Chief Noonday was a tall, muscular chief who happened to be an excellent hiker, which is how the Chief Noonday Trail, a beautiful hiking trail around the lake, came to be named. Noonday was an Ottawa tribe member, and chief of a village that resided on the upper Grand River. He was involved in some of Michigan’s early historical battles, such as the Battle of Fallen Timbers, and possibly fought in the Revolution, though this is questionable.
One fight he was officially documented in was the Battle of the Thames, which took place at the same time as the War of 1812. During this battle Chief Noonday allied with Chief Tecumseh, a noteworthy Shawnee chief. Chief Tecumseh was slain while fighting with a which soldier, and Noonday, along with another Gun Lake area chief, carried his body out of the battlefield. Noonday had the honor of inheriting Tecumseh’s hat and tomahawk.

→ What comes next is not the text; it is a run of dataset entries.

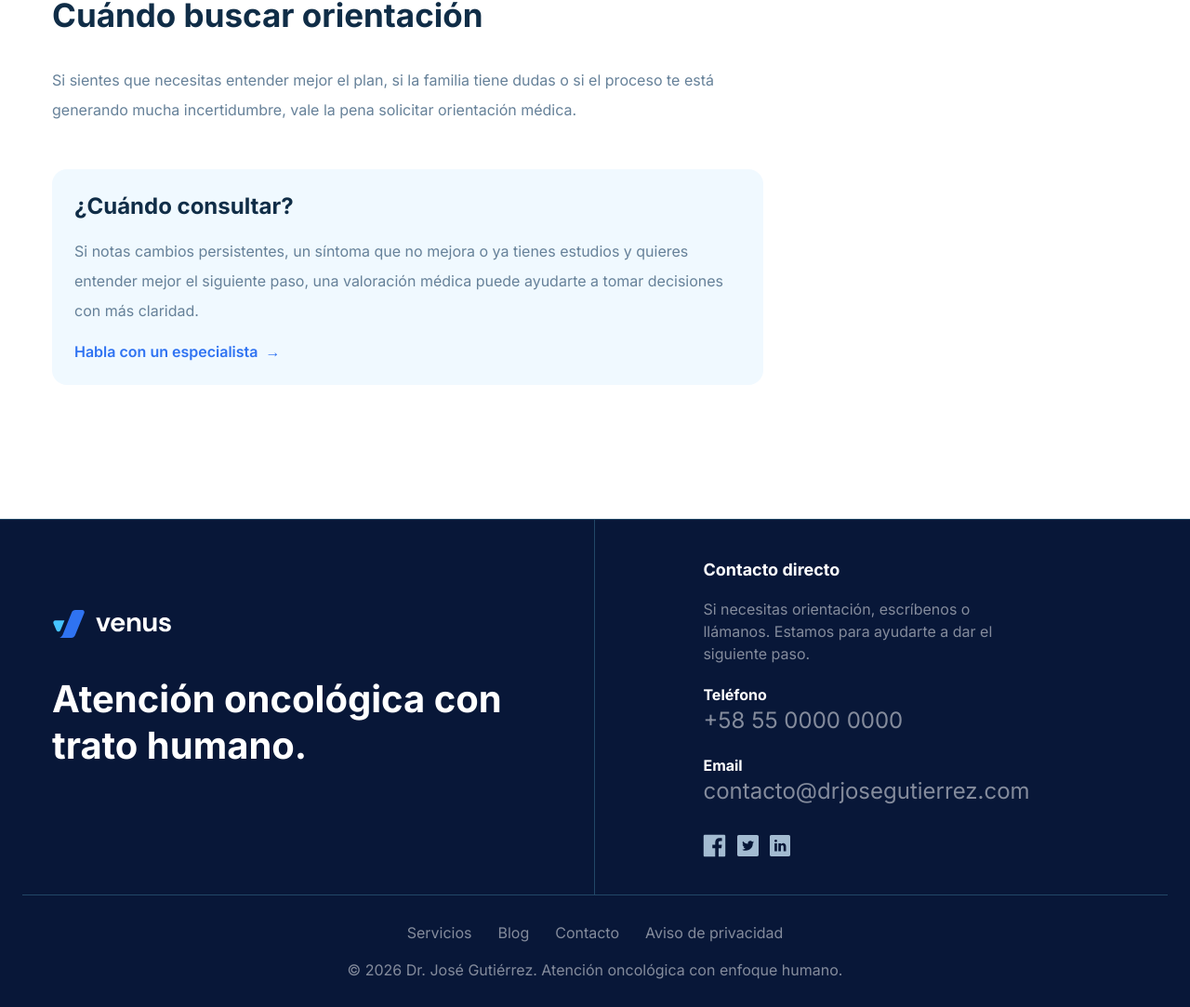
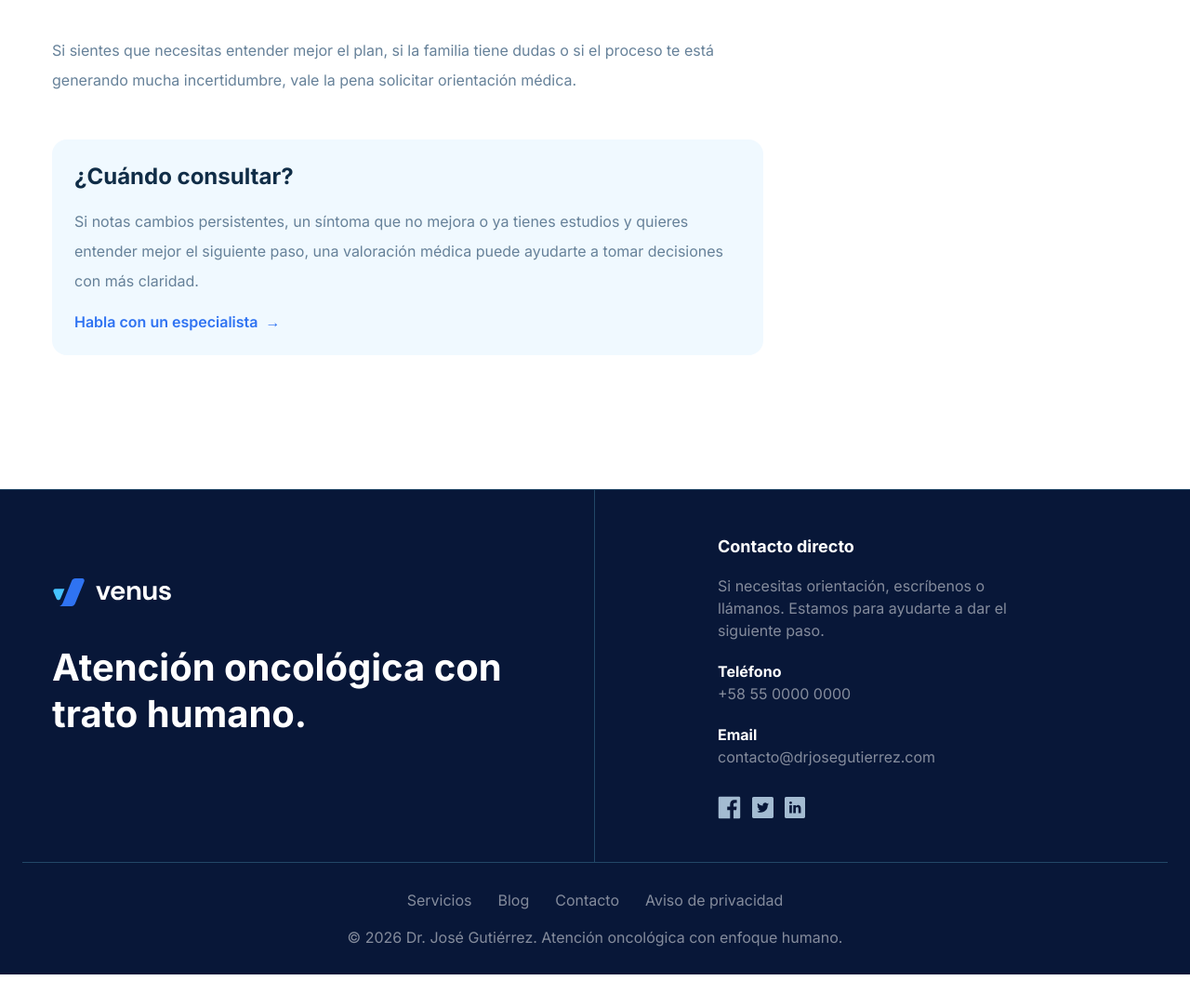
Before and after one commit to liyo21/landing-page-dr-gutierrez, a Vue app: page /landing-page-dr-gutierrez/blog/acompanamiento-al-paciente-con-cancer in a window 1280 px wide. Shown: the part 1966-3049 px from the top of the page at 93% size. After the commit the page ends 3014 px from the top, so only its background shows below. Built offline with nearby package versions, Linux system fonts and the light colour scheme.

Commit message:
ui: se corrige versión dark para la vista de los posts

```diff
--- a/src/components/layout/AppFooter.vue
+++ b/src/components/layout/AppFooter.vue
@@ -31,13 +31,13 @@ import { getImgPath } from '@/utils/image'
                         </p>
                         <div class="pb-5 sm:block flex">
                             <p class="text-base font-bold text-white">Teléfono</p>
-                            <a href="tel:+585500000000" class="text-lg sm:text-2xl text-white/50 hover:text-white">
+                            <a href="tel:+585500000000" class="text-white/50 hover:text-white">
                                 +58 55 0000 0000
                             </a>
                         </div>
                         <div class="sm:block flex items-center gap-3">
                             <p class="text-base font-bold text-white">Email</p>
-                            <a href="mailto:contacto@drjosegutierrez.com" class="text-sm sm:text-lg md:text-2xl break-all text-white/50 hover:text-white">
+                            <a href="mailto:contacto@drjosegutierrez.com" class="text-white/50 hover:text-white">
                                 contacto@drjosegutierrez.com
                             </a>
                         </div>
--- a/src/views/BlogPostView.vue
+++ b/src/views/BlogPostView.vue
@@ -4,8 +4,8 @@ import { computed } from 'vue'
 import { useRoute, useRouter } from 'vue-router'
 import { format, parse } from 'date-fns'
 import { es } from 'date-fns/locale'
-import { blogPosts, getBlogPostBySlug } from '../data/blog'
-import { getImgPath } from '../utils/image'
+import { blogPosts, getBlogPostBySlug } from '@/data/blog'
+import { getImgPath } from '@/utils/image'
 
 const route = useRoute()
 const router = useRouter()
@@ -32,7 +32,7 @@ if (!post.value) {
 </script>
 
 <template>
-  <main v-if="post" class="pt-28 pb-20">
+  <main v-if="post" class="pt-20 pb-20 overflow-hidden bg-white dark:bg-darklight">
     <section class="container mx-auto max-w-6xl px-4">
       <div class="mb-8 flex flex-wrap items-center gap-3 text-sm font-semibold text-grey dark:text-white/55">
         <router-link to="/#blog" class="transition hover:text-primary">Blog</router-link>
```
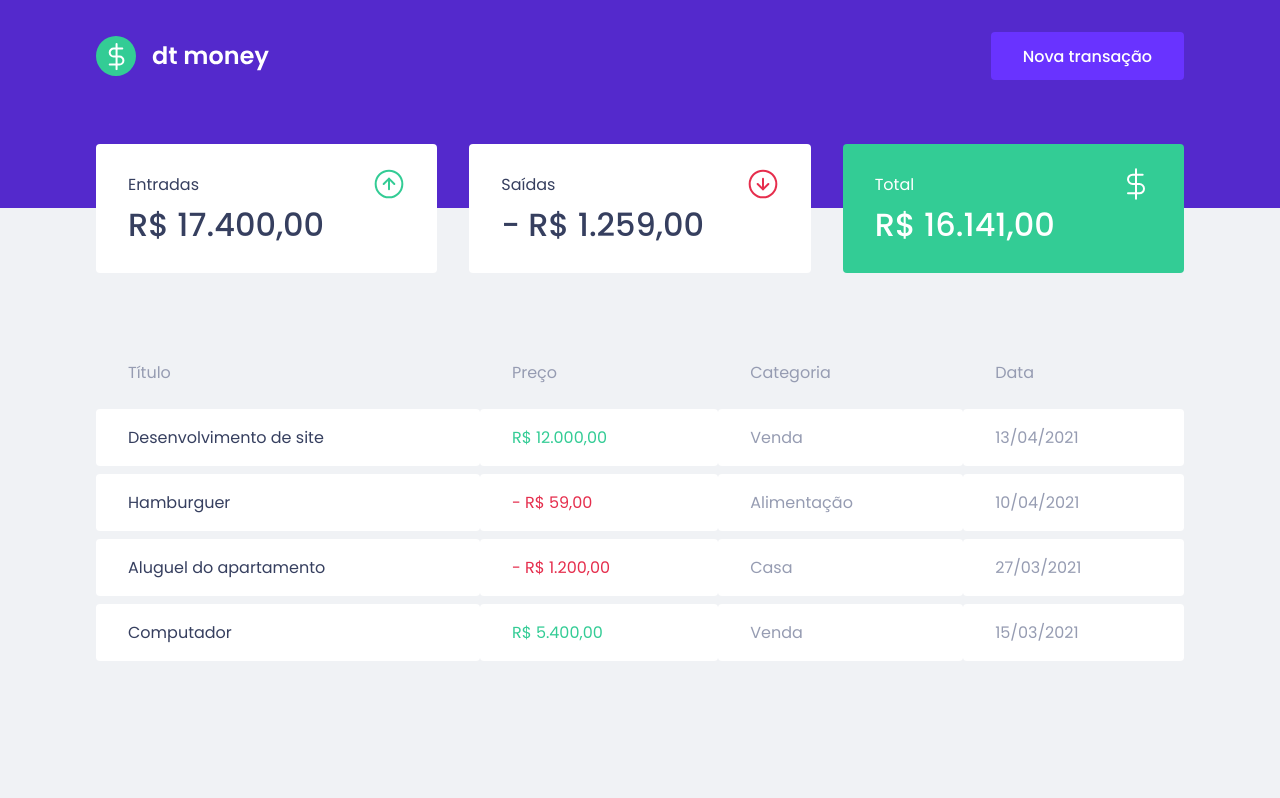
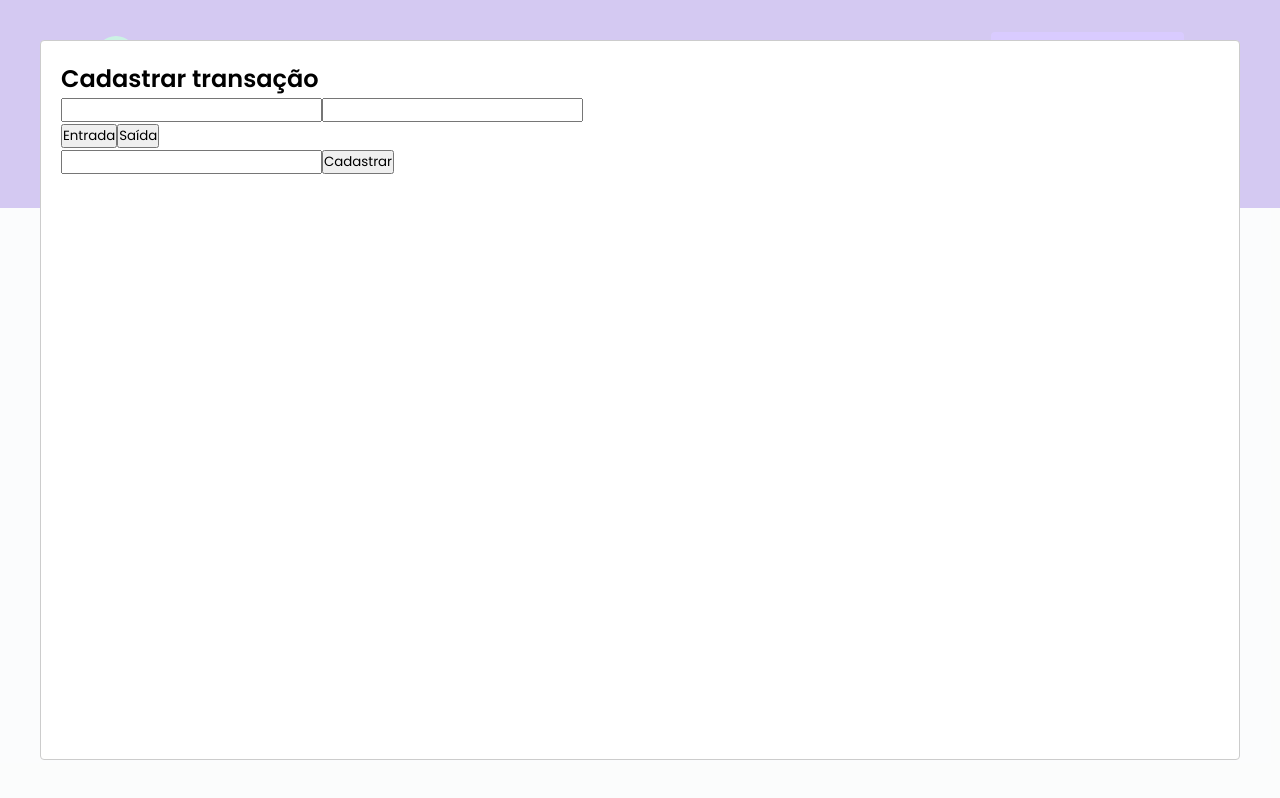
Before and after one commit to gutemberg-jhonata/dtmoney, a React (Create React App) app: page / in a window 1280 px wide. Both pictures are taken after a click on the button "Nova transação". Built offline with nearby package versions, Linux system fonts and the light colour scheme; no server answers; what miragejs would draw is missing.

Commit message:
Config Modal

```diff
--- a/package.json
+++ b/package.json
@@ -7,6 +7,7 @@
     "miragejs": "^0.1.41",
     "react": "^17.0.2",
     "react-dom": "^17.0.2",
+    "react-modal": "^3.13.1",
     "react-scripts": "4.0.3",
     "styled-components": "^5.3.0",
     "web-vitals": "^1.0.1"
@@ -19,6 +20,7 @@
     "@types/node": "^12.0.0",
     "@types/react": "^17.0.0",
     "@types/react-dom": "^17.0.0",
+    "@types/react-modal": "^3.12.0",
     "@types/styled-components": "^5.1.9",
     "typescript": "^4.1.2"
   },
--- a/src/App.tsx
+++ b/src/App.tsx
@@ -1,12 +1,46 @@
-import { Dashboard } from './components/Dashboard';
-import { Header } from './components/Header';
-import { GlobalStyle } from './styles/global';
+import { useState } from "react";
+import { Dashboard } from "./components/Dashboard";
+import { Header } from "./components/Header";
+import Modal from "react-modal";
+import { GlobalStyle } from "./styles/global";
+
+Modal.setAppElement('#root');
 
 export function App() {
+  const [isNewTransactionModalOpen, setIsNewTransactionModalOpen] =
+    useState(false);
+
+  function handleOpenNewTransactionModal() {
+    setIsNewTransactionModalOpen(true);
+  }
+
+  function handleCloseNewTransactionModal() {
+    setIsNewTransactionModalOpen(false);
+  }
+
   return (
     <>
-      <Header />
+      <Header onOpenNewTransactionModal={handleOpenNewTransactionModal} />
+
       <Dashboard />
+
+      <Modal
+        isOpen={isNewTransactionModalOpen}
+        onRequestClose={handleCloseNewTransactionModal}
+      >
+        <h2>Cadastrar transação</h2>
+        <form>
+          <input type="text" />
+          <input type="number" />
+          <div>
+            <button type="button">Entrada</button>
+            <button type="button">Saída</button>
+          </div>
+          <input type="text" />
+          <button type="submit">Cadastrar</button>
+        </form>
+      </Modal>
+
       <GlobalStyle />
     </>
   );
--- a/src/components/Header/index.tsx
+++ b/src/components/Header/index.tsx
@@ -1,16 +1,20 @@
-import logo from '../../assets/logo.svg';
+import logo from "../../assets/logo.svg";
 
-import { Container, Content } from './styles';
+import { Container, Content } from "./styles";
 
-export function Header () {
+type HeaderProps = {
+  onOpenNewTransactionModal: () => void;
+}
+
+export function Header({onOpenNewTransactionModal}: HeaderProps) {
   return (
     <Container>
       <Content>
         <img src={logo} alt="dt money" />
-        <button type="button">
+        <button type="button" onClick={onOpenNewTransactionModal}>
           Nova transação
         </button>
       </Content>
     </Container>
-  )
+  );
 }
```
Also changed, not shown: 1 other file (tests, documents, lock files or other folders).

Later on in his life, Chief Noonday befriended a reverend who wanted to build a mission in the area. Noonday was among the first to be baptized at this location, and he became very close with the family of the missionary who had baptized him. When Noonday was an old man, he passed away while visiting the Bradley Mission, and was buried back home alongside his wife.